The prestigious American Academy of Pediatrics is out with a new study imploring parents not to allow their kids to use marijuana, warning that consumption in the teen years could have a dire impact on brain development.
The report, titled, “Counseling Parents and Teens About Marijuana Use in the Era of Legalization of Marijuana,” will appear in the March 2017 journal Pediatrics, cautioning parents that, as marijuana legalization forges on, there’s much to be concerned about.
“Marijuana is not a benign drug, especially for teens,” Dr. Seth D. Ammerman, MD, co-author of report, said in a statement announcing the results. “Their brains are still developing, and marijuana can cause abnormal and unhealthy changes.”
In fact, the human brain develops into the 20s, and some studies have found that marijuana use 10 times a month or more could impact portions of the brain that handle memory and planning, The Associated Press reported.
That said, moves to legalize the drug have been successful in a number of U.S. states, including Washington and Colorado.
— Amer Acad Pediatrics (@AmerAcadPeds) February 28, 2017
“Many states have recently made significant changes to their legislation making recreational and/or medical marijuana use by adults legal,” the report’s abstract reads. “Although these laws, for the most part, have not targeted the adolescent population, they have created an environment in which marijuana increasingly is seen as acceptable, safe, and therapeutic.”
And while many say addiction to marijuana isn’t possible, the medical organization disagrees, warning that the concentration of tetrahydrocannabinol, also known as THC, has tripled from 4 percent in 1995 to 12 percent in 2014, and that some strains go as high as 20 percent, putting people at increased risk of addiction and overdose.
It’s with this in mind that Dr. Sheryl A. Ryan, lead author of the report, told The Associated Press that “today’s marijuana is much more potent and potentially riskier.”
But as problems are reportedly increasing, kids between the ages of 12 and 17 are actually much less likely than they were a decade ago to see “great risk” in smoking the drug, with that proportion going down from 55 percent to 41 percent, according to a press release announcing the report.
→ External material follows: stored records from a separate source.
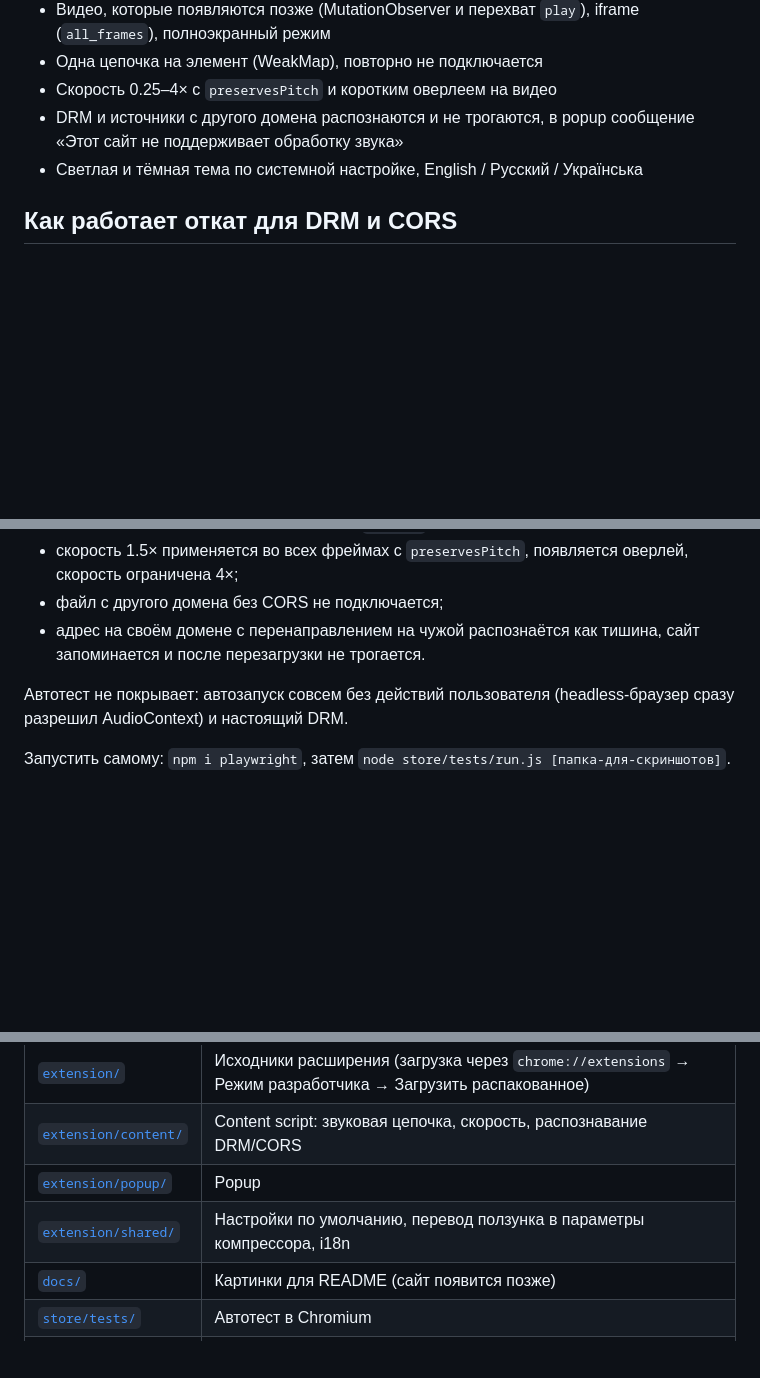
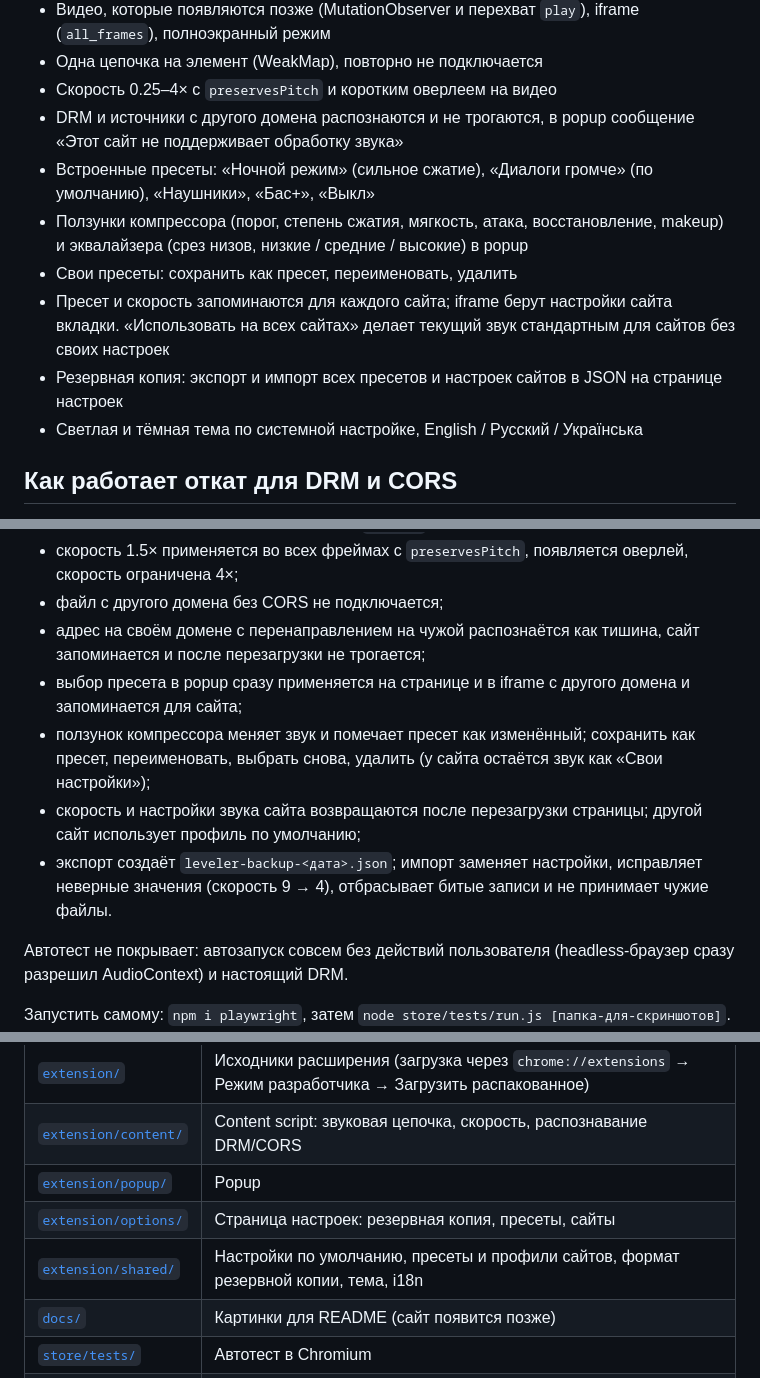
Before and after one commit to vkardin/leveler, a Markdown page: README.ru.md, 3 parts joined by grey strips. Drawn GitHub-style; blank space fills up the shorter version.

```diff
--- a/README.ru.md
+++ b/README.ru.md
@@ -36,6 +36,11 @@ Firefox: `about:debugging#/runtime/this-firefox` → **Загрузить вре
 - Одна цепочка на элемент (WeakMap), повторно не подключается
 - Скорость 0.25–4× с `preservesPitch` и коротким оверлеем на видео
 - DRM и источники с другого домена распознаются и не трогаются, в popup сообщение «Этот сайт не поддерживает обработку звука»
+- Встроенные пресеты: «Ночной режим» (сильное сжатие), «Диалоги громче» (по умолчанию), «Наушники», «Бас+», «Выкл»
+- Ползунки компрессора (порог, степень сжатия, мягкость, атака, восстановление, makeup) и эквалайзера (срез низов, низкие / средние / высокие) в popup
+- Свои пресеты: сохранить как пресет, переименовать, удалить
+- Пресет и скорость запоминаются для каждого сайта; iframe берут настройки сайта вкладки. «Использовать на всех сайтах» делает текущий звук стандартным для сайтов без своих настроек
+- Резервная копия: экспорт и импорт всех пресетов и настроек сайтов в JSON на странице настроек
 - Светлая и тёмная тема по системной настройке, English / Русский / Українська
 
 ## Как работает откат для DRM и CORS
@@ -69,7 +74,11 @@ Firefox: `about:debugging#/runtime/this-firefox` → **Загрузить вре
 - видео, добавленное на страницу позже, подключается; повторный запуск того же элемента не подключает его второй раз; `<audio>` во iframe тоже подключается;
 - скорость 1.5× применяется во всех фреймах с `preservesPitch`, появляется оверлей, скорость ограничена 4×;
 - файл с другого домена без CORS не подключается;
-- адрес на своём домене с перенаправлением на чужой распознаётся как тишина, сайт запоминается и после перезагрузки не трогается.
+- адрес на своём домене с перенаправлением на чужой распознаётся как тишина, сайт запоминается и после перезагрузки не трогается;
+- выбор пресета в popup сразу применяется на странице и в iframe с другого домена и запоминается для сайта;
+- ползунок компрессора меняет звук и помечает пресет как изменённый; сохранить как пресет, переименовать, выбрать снова, удалить (у сайта остаётся звук как «Свои настройки»);
+- скорость и настройки звука сайта возвращаются после перезагрузки страницы; другой сайт использует профиль по умолчанию;
+- экспорт создаёт `leveler-backup-<дата>.json`; импорт заменяет настройки, исправляет неверные значения (скорость 9 → 4), отбрасывает битые записи и не принимает чужие файлы.
 
 Автотест не покрывает: автозапуск совсем без действий пользователя (headless-браузер сразу разрешил AudioContext) и настоящий DRM.
 
@@ -94,7 +103,8 @@ Leveler не собирает данные и ничего никуда не о
 | [`extension/`](extension) | Исходники расширения (загрузка через `chrome://extensions` → Режим разработчика → Загрузить распакованное) |
 | [`extension/content/`](extension/content) | Content script: звуковая цепочка, скорость, распознавание DRM/CORS |
 | [`extension/popup/`](extension/popup) | Popup |
-| [`extension/shared/`](extension/shared) | Настройки по умолчанию, перевод ползунка в параметры компрессора, i18n |
+| [`extension/options/`](extension/options) | Страница настроек: резервная копия, пресеты, сайты |
+| [`extension/shared/`](extension/shared) | Настройки по умолчанию, пресеты и профили сайтов, формат резервной копии, тема, i18n |
 | [`docs/`](docs) | Картинки для README (сайт появится позже) |
 | [`store/tests/`](store/tests) | Автотест в Chromium |
 | [`tools/`](tools) | `build.py` собирает zip для Chrome и Firefox |
```
Also changed, not shown: other parts of README.ru.md (+2 -2 lines), README.md (+14 -4 lines), docs/img/popup-en.png, 15 other files.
The American Academy of Pediatrics is hoping to help parents better navigate the issue through education, encouraging pediatricians to talk to teens and parents, alike, about the risks.
“Parents who use marijuana themselves may not fully realize the effect this can have on their children,” Ryan said in a statement. “Seeing parents use marijuana makes kids more likely to use it themselves, whether or not their parents tell them not to, because actions speak louder than words.”
Read more about the issue here.
Other Must-Read Stories: